Losman led the Las Vegas Locomotives to the UFL championship (Photo by Mark J. Rebilas, U.S. Presswire).
Former NFL First Rounder Signs with Oakland Raiders After Winning UFL Title
Oakland, Calif. (Saturday, December 26, 2009) – What defines a success story is left to the eye of the beholder, whether it’s a personal belief of achievement or accomplishment of an individual feat. Quarterback J.P. Losman, who signed with the Oakland Raiders earlier this month after leading the Las Vegas Locomotives to the inaugural United Football League championship, is one success story that will quickly be placed under the microscope of any beholder’s eye, much like the league he represented this past fall.
When the UFL launched earlier this year, many critics jumped at the opportunity to spit their negativity and criticism at why the league would fail, rather than voice their optimism in how great it is to have a viable supplement to the National Football League. Behind a solid executive crew, the UFL focused on its product and closed the door on the skepticism to provide a fantastic extension of the game of football to those who can view the sports world with a positive frame of mind. More importantly, the UFL provided a platform for a former NFL first round draft pick like Losman to get a second shot at lacing up his boots on Sundays once again.
After a standout career at Tulane University, Losman was taken 22nd overall by the Buffalo Bills in the 2004 NFL Draft, symbolizing the intent of Buffalo brass to make him their signal caller of the future. He was the fourth quarterback taken in one of the best quarterback classes in league history, behind Eli Manning, Phillip Rivers and Ben Roethlisberger. After a freak accident in training camp that cost him most of his rookie campaign was followed by a shaky start to his sophomore season, Losman fought his way to the top of the depth chart prior to the start of his third year in the league. He started all 16 games for the Bills that season, setting a new franchise record with a 62.5 completion percentage.
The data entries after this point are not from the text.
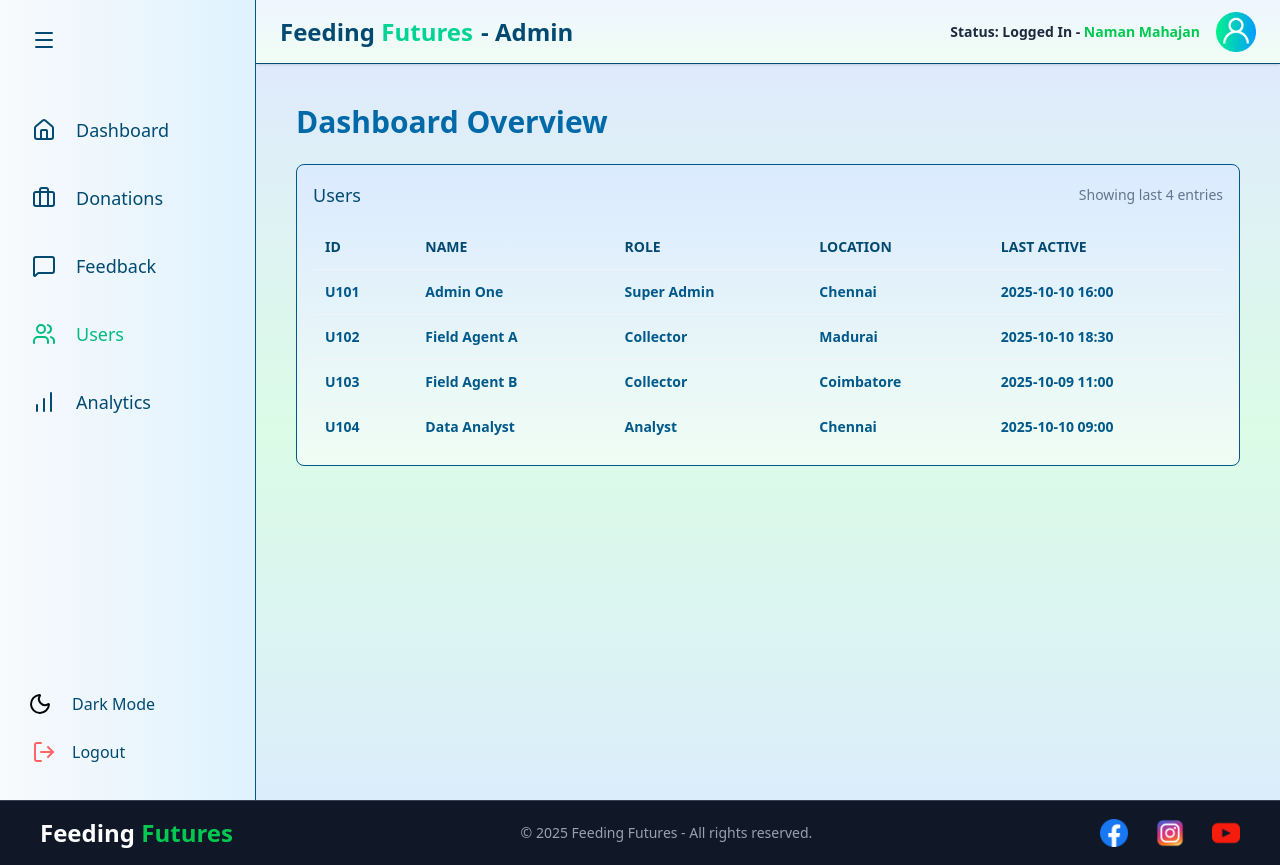
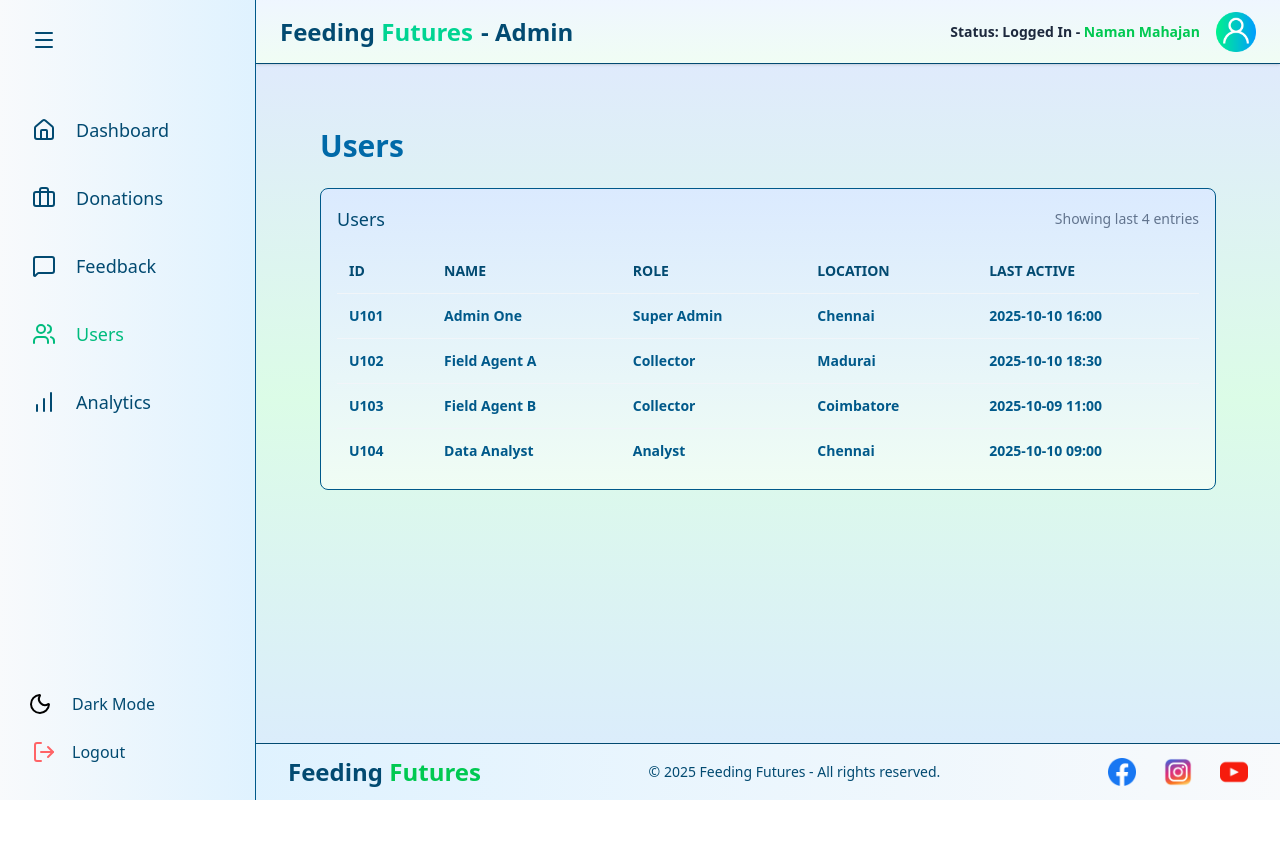
Before and after one commit to namanmahajan2020/Feeding-Futures, a React (Vite) app in the folder Feeding-Futures/admin/: page /users in a window 1280 px wide. After the commit the page ends 800 px from the top, so only its background shows below. Built offline with nearby package versions, Linux system fonts and the light colour scheme; sample sign-in values are in the browser's storage.

Commit message:
admin footer width adjustment according to sidebar

```diff
--- a/Feeding-Futures/admin/index.html
+++ b/Feeding-Futures/admin/index.html
@@ -2,7 +2,7 @@
 <html lang="en">
   <head>
     <meta charset="UTF-8" />
-    <link rel="icon" type="image/svg+xml" href="img/administrator.png" />
+    <link rel="icon" type="image" href="img/administrator.png" />
     <meta name="viewport" content="width=device-width, initial-scale=1.0" />
     <title>Feeding Futures - Admin</title>
   </head>
--- a/Feeding-Futures/admin/src/App.jsx
+++ b/Feeding-Futures/admin/src/App.jsx
@@ -31,30 +31,30 @@ function AppLayout({ children }) {
 
   return (
     <div
-      className={`min-h-screen font-sans ${
+      className={`min-h-screen font-sans flex flex-col ${
         isDarkMode
           ? "bg-slate-800 text-slate-200"
           : "bg-gradient-to-t from-blue-100 via-green-100 to-indigo-100 text-slate-800"
       } transition-colors duration-300`}
     >
+      {/* Only show layout if NOT login page */}
+      {!isLoginPage && <Sidebar />}
+
       <div
-        className={`flex min-h-screen ${
-          !isLoginPage && isSidebarOpen
-            ? "md:ml-64"
-            : !isLoginPage
-            ? "md:ml-20"
-            : ""
-        } transition-all duration-300`}
+        className={`flex flex-col flex-1 transition-all duration-300 ${
+          !isLoginPage ? (isSidebarOpen ? "md:ml-64" : "md:ml-20") : ""
+        }`}
       >
-        {!isLoginPage && <Sidebar />}
+        {!isLoginPage && <Header />}
 
-        <div className="flex-1 flex flex-col">
-          {!isLoginPage && <Header />}
-          <main className="flex-1">{children}</main>
-        </div>
+        {/* Page Content */}
+        <main className="flex-1 p-4 md:p-6 pb-20 overflow-auto">
+          {children}
+        </main>
+
+        {/* Footer INSIDE main layout, not outside */}
+        {!isLoginPage && <Footer />}
       </div>
-
-      {!isLoginPage && <Footer />}
     </div>
   );
 }
--- a/Feeding-Futures/admin/src/components/AdminFooter.jsx
+++ b/Feeding-Futures/admin/src/components/AdminFooter.jsx
@@ -1,26 +1,37 @@
-import React from "react";
+import React, { useContext } from "react";
+import { AppContext } from "./AppContext";
+
 const Footer = () => {
+  const { isDarkMode } = useContext(AppContext); // ✅ get value from context
+
   return (
-    <footer className="bg-gray-900 text-gray-300 text-sm py-4 px-4 md:px-10 border-t border-gray-700">
+    <footer
+      className={`text-sm py-3 px-4 md:px-8 border-t transition-colors duration-300 ${
+        isDarkMode
+          ? "bg-slate-900 border-slate-700 text-gray-400"
+          : "bg-gradient-to-b from-slate-50 to-sky-50 bg-gradient-to-l from-indigo-50 to-sky-100 text-sky-900 border-sky-900"
+      }`}
+    >
       <div className="flex flex-col md:flex-row justify-between items-center gap-4">
         {/* Logo / Title */}
-        <h2 className="text-2xl font-semibold text-white">
+        <h2 className={`text-2xl font-semibold ${isDarkMode?'text-slate-200':'text-sky-900'}`}>
           Feeding <span className="text-green-500">Futures</span>
         </h2>
-        <div className="text-center text-gray-400 text-sm">
+
+        <div className="text-center text-sm">
           © 2025 Feeding Futures - All rights reserved.
         </div>
+
         {/* Social Links */}
         <div className="flex space-x-4 gap-3">
-          <a href="https://www.facebook.com/" >
-            <img className='w-7' src="img/facebook.png" alt="Facebook" />
+          <a href="https://www.facebook.com/">
+            <img className="w-7" src="img/facebook.png" alt="Facebook" />
           </a>
           <a href="https://www.instagram.com/">
-            <img className='w-7' src="img/instagram.png" alt="Instagram" />
+            <img className="w-7" src="img/instagram.png" alt="Instagram" />
           </a>
           <a href="https://www.youtube.com/">
-
-            <img className='w-7' src="img/youtube.png" alt="Youtube" />
+            <img className="w-7" src="img/youtube.png" alt="Youtube" />
           </a>
         </div>
       </div>
--- a/Feeding-Futures/admin/src/components/adminLogin.jsx
+++ b/Feeding-Futures/admin/src/components/adminLogin.jsx
@@ -56,7 +56,7 @@ const AdminLogin = () => {
   };
 
   return (
-    <div className="min-h-screen flex items-center justify-center bg-gradient-to-b from-green-50 to-white px-4 relative">
+    <div className="min-h-screen flex items-center justify-center bg-gradient-to-b relative">
       {/* === LOGIN FORM === */}
       <form
         onSubmit={handleSubmit}
@@ -165,7 +165,7 @@ const AdminLogin = () => {
             <button
               type="button"
               onClick={autoFillCredentials}
-              className="inline-block px-3 py-2 bg-gradient-to-bl from-red-500 via-black to-red-500 hover:bg-gradient-to-br hover:from-red-500 hover:via-black hover:to-red-500 text-white font-bold rounded-lg"
+              className="inline-block px-3 py-2 bg-gradient-to-b from-red-500 via-black to-red-500 hover:bg-gradient-to-br hover:from-red-500 hover:via-black hover:to-red-500 text-white font-bold rounded-lg"
             >
               ✨ Auto-fill Demo Credentials ✨
             </button>
--- a/Feeding-Futures/admin/src/pages/Donations.jsx
+++ b/Feeding-Futures/admin/src/pages/Donations.jsx
@@ -14,7 +14,7 @@ const Donations = ({ data, isLoading, isDarkMode }) => {
 
   return (
     <div className="m-10">
-      <h2 className="text-3xl font-bold mb-6 text-sky-700 dark:text-pink-400">Dashboard Overview</h2>
+      <h2 className="text-3xl font-bold mb-6 text-sky-700 dark:text-sky-400">Donations</h2>
       {/* Pass the donations columns to the TableComponent */}
       <TableComponent
         title="Donations"
--- a/Feeding-Futures/admin/src/pages/Feedback.jsx
+++ b/Feeding-Futures/admin/src/pages/Feedback.jsx
@@ -15,7 +15,7 @@ const Feedback = ({ data, isLoading, isDarkMode }) => {
 
   return (
     <div className="m-10">
-            <h2 className="text-3xl font-bold mb-6 text-sky-700 dark:text-pink-400">Dashboard Overview</h2>
+            <h2 className="text-3xl font-bold mb-6 text-sky-700 dark:text-sky-400">User Feedback</h2>
       {/* Pass the feedback columns to the TableComponent */}
       <TableComponent
         title="Feedback"
--- a/Feeding-Futures/admin/src/pages/Users.jsx
+++ b/Feeding-Futures/admin/src/pages/Users.jsx
@@ -15,7 +15,7 @@ const Users = ({ data, isLoading, isDarkMode }) => {
 
   return (
     <div className="m-10">
-            <h2 className="text-3xl font-bold mb-6 text-sky-700 dark:text-pink-400">Dashboard Overview</h2>
+            <h2 className="text-3xl font-bold mb-6 text-sky-700 dark:text-sky-400">Users</h2>
       <TableComponent
         title="Users"
         columns={usersColumns}
```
In the 2007 NFL Draft, Buffalo selected Stanford quarterback Trent Edwards in the third round but insisted Losman was still their guy. The Venice native remained under center when the Bills kicked off the season, but a late hit to his knee in a third week contest against the New England Patriots would eventually lead to Edwards taking over in Buffalo. After spending most of the following year on the sidelines behind Edwards, Losman appeared to be at the end of chasing an NFL dream until the UFL presented him with a second shot.
Under the tutelage of Locomotive head coach and former NFL shot caller Jim Fassel, Losman threw for 1386 yards and nine touchdowns with only two interceptions in the six-game premiere season of the UFL. Fassel worked diligently with Losman throughout the year on his mechanics, mindset and ability to read the field, something that has paid major dividends to his development as a quarterback.
"J.P. is a solid guy and talented quarterback," Fassel recently said in an interview with NFL Fanhouse regarding Losman’s return to the NFL. "He is certainly battle-tested. Most of all, though, I'm very impressed with his work ethic, desire to be good and (the hard) work at his trade to be better."
While those same critics mentioned earlier will now jump back into the conversation to spray their unneeded negativity when it comes to whether or not Losman getting a back-up role equates to a success story for the UFL, it is unquestionably proof of success for the UFL. Losman was a quarterback left for dead by the NFL, and the UFL gave him an opportunity to grow under a former NFL head coach and show that he still knows how to play the game. While he may be a back-up today, he will likely get another opportunity to start once again. Before the UFL came along, players such as Losman would never have that chance.
Those with a negative mindset will likely never see the UFL in a positive mindset, and quite frankly, those of us who hope to see the UFL continue its growth don’t hear them anyway. Success is defined in the eye of the beholder, and it’s hard to see something as successful when you look at it with your eyes closed.